April 4, 2022
The shelf with the cameras on it, the area rug, the patio furniture, the console table. I tore down the patio lights that stopped working a year ago. I threw the stiff, faded outdoor blankets out on my way down to the trail. I carried with me the old plastic couscous tub that housed Jacks’s birdseed for decades, and the dried roses – one from Florence and the other unknown to me now. But I’ve carried them around for long enough. I dropped the seed around the lake until the old tub was empty, Jack’s parting gift to the birds of the greenbelt. And when I reached the closest spot to the water, I threw the roses in and watched for a moment while they floated away. I was ready to let it all go, but the sight of it moved me in a way that made me still.
I could have gotten off the trail at the halfway point. I hadn’t attempted to walk it since my ankle injury. But something compelled me to go forward.
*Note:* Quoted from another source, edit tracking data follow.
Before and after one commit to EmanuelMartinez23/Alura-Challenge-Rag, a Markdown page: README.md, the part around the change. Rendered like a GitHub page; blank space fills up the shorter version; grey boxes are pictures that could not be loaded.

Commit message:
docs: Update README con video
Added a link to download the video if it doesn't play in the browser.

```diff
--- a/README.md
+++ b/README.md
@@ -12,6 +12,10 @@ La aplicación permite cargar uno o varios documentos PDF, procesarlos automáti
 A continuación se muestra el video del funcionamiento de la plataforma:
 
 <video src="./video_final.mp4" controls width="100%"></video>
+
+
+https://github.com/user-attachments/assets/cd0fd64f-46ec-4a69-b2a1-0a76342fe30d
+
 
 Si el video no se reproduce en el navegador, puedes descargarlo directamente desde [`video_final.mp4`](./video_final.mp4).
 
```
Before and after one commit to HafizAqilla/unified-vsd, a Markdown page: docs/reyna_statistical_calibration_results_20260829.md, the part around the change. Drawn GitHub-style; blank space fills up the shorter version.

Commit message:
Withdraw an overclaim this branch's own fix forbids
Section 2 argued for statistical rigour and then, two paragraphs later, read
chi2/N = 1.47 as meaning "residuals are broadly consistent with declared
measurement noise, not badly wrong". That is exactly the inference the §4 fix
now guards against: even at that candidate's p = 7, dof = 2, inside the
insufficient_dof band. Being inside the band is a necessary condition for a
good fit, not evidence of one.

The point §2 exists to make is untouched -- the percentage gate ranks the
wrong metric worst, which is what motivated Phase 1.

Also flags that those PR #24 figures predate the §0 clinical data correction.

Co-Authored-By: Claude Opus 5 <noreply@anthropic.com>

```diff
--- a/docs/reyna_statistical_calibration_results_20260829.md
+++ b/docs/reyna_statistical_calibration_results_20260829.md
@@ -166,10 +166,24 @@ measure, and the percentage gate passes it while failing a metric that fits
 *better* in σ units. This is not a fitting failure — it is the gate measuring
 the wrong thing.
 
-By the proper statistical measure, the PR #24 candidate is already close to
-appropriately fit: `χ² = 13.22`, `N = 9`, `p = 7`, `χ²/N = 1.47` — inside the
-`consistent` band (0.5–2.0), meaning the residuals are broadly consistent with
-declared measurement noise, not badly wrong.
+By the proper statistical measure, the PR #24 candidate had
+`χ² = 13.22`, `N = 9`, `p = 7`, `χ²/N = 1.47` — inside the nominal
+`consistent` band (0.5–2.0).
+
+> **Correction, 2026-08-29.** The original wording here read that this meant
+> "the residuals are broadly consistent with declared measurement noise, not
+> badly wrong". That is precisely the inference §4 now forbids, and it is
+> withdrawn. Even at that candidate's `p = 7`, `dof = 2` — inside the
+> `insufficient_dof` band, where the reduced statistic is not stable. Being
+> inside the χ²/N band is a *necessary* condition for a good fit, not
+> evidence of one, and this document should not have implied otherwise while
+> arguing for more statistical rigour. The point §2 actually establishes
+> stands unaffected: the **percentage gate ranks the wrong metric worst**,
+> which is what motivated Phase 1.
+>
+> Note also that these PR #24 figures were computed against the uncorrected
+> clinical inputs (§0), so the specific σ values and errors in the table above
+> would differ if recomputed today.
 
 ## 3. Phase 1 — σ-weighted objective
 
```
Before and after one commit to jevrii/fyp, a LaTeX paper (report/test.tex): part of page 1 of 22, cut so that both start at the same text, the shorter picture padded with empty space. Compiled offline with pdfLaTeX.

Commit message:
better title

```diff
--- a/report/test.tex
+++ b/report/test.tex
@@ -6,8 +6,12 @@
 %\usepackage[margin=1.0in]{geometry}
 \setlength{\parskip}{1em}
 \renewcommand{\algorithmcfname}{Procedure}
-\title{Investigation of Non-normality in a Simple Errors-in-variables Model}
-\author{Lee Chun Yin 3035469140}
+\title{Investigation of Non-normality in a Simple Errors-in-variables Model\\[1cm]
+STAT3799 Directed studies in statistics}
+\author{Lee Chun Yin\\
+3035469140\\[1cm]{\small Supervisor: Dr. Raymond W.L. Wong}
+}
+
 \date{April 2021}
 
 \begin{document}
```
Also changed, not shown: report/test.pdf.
I remembered the first time I’d walked Crouton on it, on her home visit. I remembered sitting in those Adirondack chairs watching the warm summer rain and reading Anthony Bourdain, the soft light of my apartment creating a halo around my cat on her tree. The cat that went to sleep one week ago today. I remembered racing to the store for that area rug 6 years ago, the last one left. I remembered bringing the console table into an empty apartment. My new life. And so I threw the empty couscous tub into the recycling bin and I kept going.
The lovely thing about this experience is meeting new people. My rug will live on a patio and my Adirondack chairs at a new lake house. A thousand near misses punctuate the dismantling on my life. I can’t bring myself to regret resenting this place at one point. Even as now I think about what a beautiful home it was. Warm, with light and heat. Colorful and bold and bright. Spacious and cozy. How it cared for me when I needed it most, how it cared for the things I care for too, the things that are no longer here.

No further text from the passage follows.